Each line with the word "looks" must appear in the answer, copied from the records.
**** Extracted entries
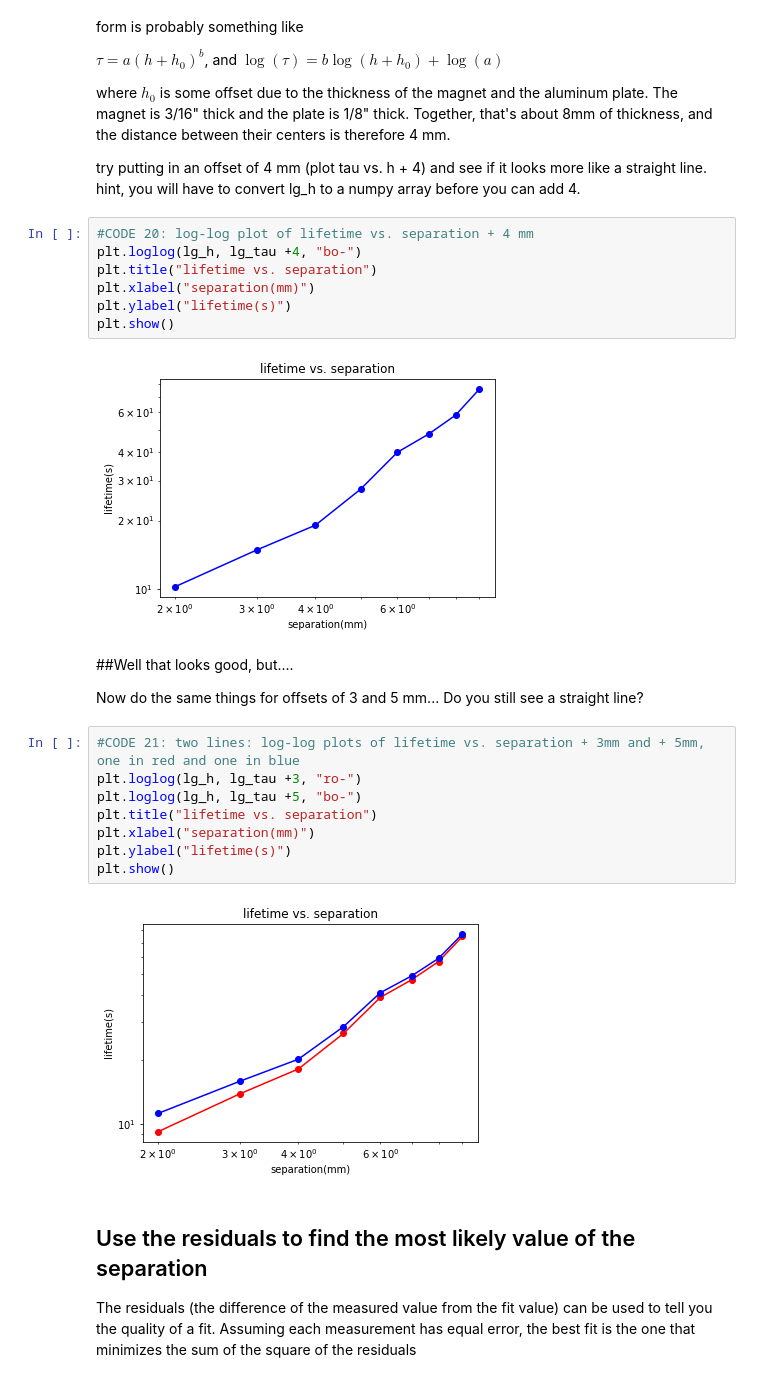
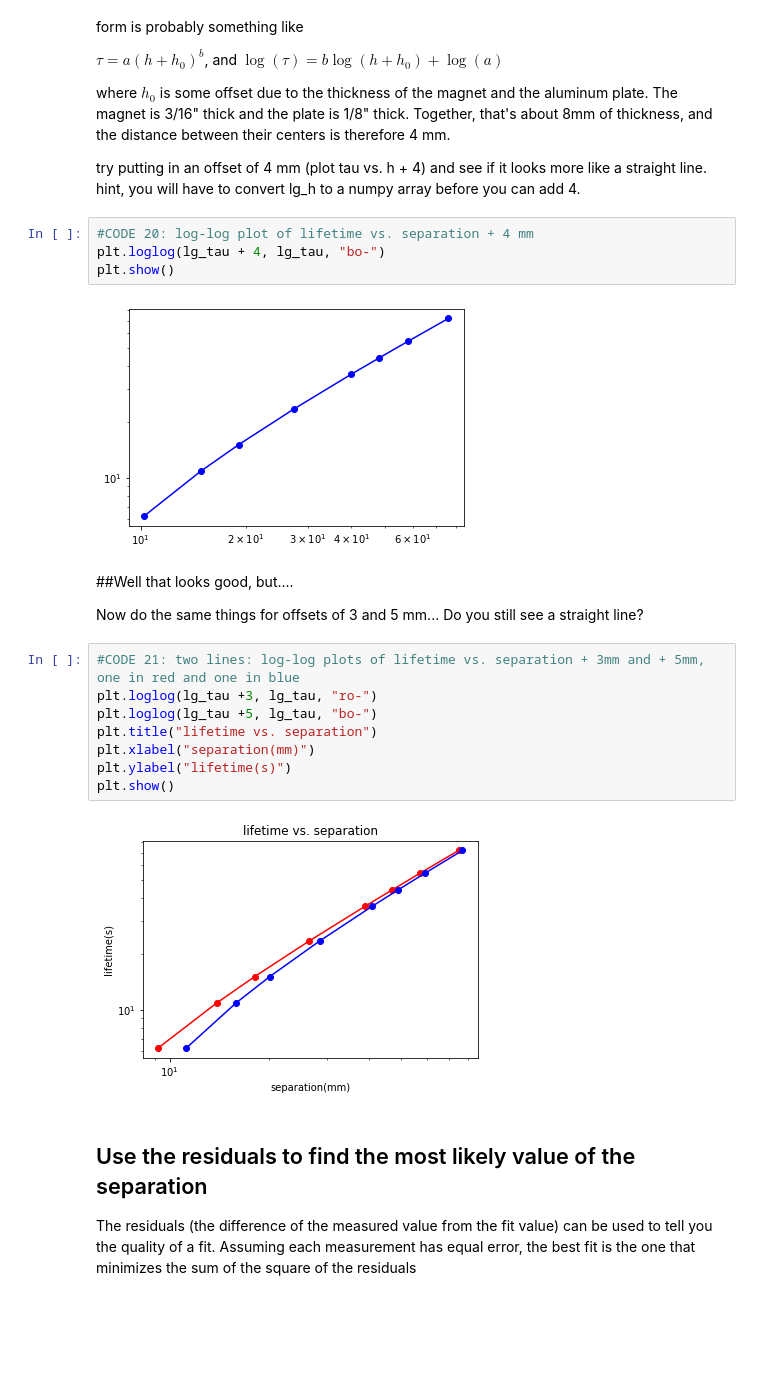
Before and after one commit to NYUExperimentalPhysics1-2021/labanalysis2-rdw2063, a Jupyter notebook: LabAnalysis2_Rachel_Wu.ipynb, the cells around one changed output. Saved outputs shown, nothing was run; the diff lists cells and outputs as text; blank space fills up the shorter version.

```diff
--- a/LabAnalysis2_Rachel_Wu.ipynb
+++ b/LabAnalysis2_Rachel_Wu.ipynb
@@ -413,27 +402,24 @@ where $h_0$ is some offset due to the thickness of the magnet and the aluminum p
 try putting in an offset of 4 mm (plot tau vs. h + 4) and see if it looks more like a straight line. hint, you will have to convert lg_h to a numpy array before you can add 4.
 # %%
 #CODE 20: log-log plot of lifetime vs. separation + 4 mm
-plt.loglog(lg_h, lg_tau +4, "bo-")
-plt.title("lifetime vs. separation")
-plt.xlabel("separation(mm)")
-plt.ylabel("lifetime(s)")
+plt.loglog(lg_tau + 4, lg_tau, "bo-")
 plt.show()
 # %% [output]
-[figure, old version]
+[figure, new version]
 # %% [markdown]
 ##Well that looks good, but....
 
 Now do the same things for offsets of 3 and 5 mm... Do you still see a straight line?
 # %%
 #CODE 21: two lines: log-log plots of lifetime vs. separation + 3mm and + 5mm, one in red and one in blue
-plt.loglog(lg_h, lg_tau +3, "ro-")
-plt.loglog(lg_h, lg_tau +5, "bo-")
+plt.loglog(lg_tau +3, lg_tau, "ro-")
+plt.loglog(lg_tau +5, lg_tau, "bo-")
 plt.title("lifetime vs. separation")
 plt.xlabel("separation(mm)")
 plt.ylabel("lifetime(s)")
 plt.show()
 # %% [output]
-[figure, old version]
+[figure, new version]
 # %% [markdown]
 ## Use the residuals to find the most likely value of the separation
 
```
Also changed, not shown: parts of 4 cells of this notebook.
********
→ Expected answer:
 try putting in an offset of 4 mm (plot tau vs. h + 4) and see if it looks more like a straight line. hint, you will have to convert lg_h to a numpy array before you can add 4.
 ##Well that looks good, but....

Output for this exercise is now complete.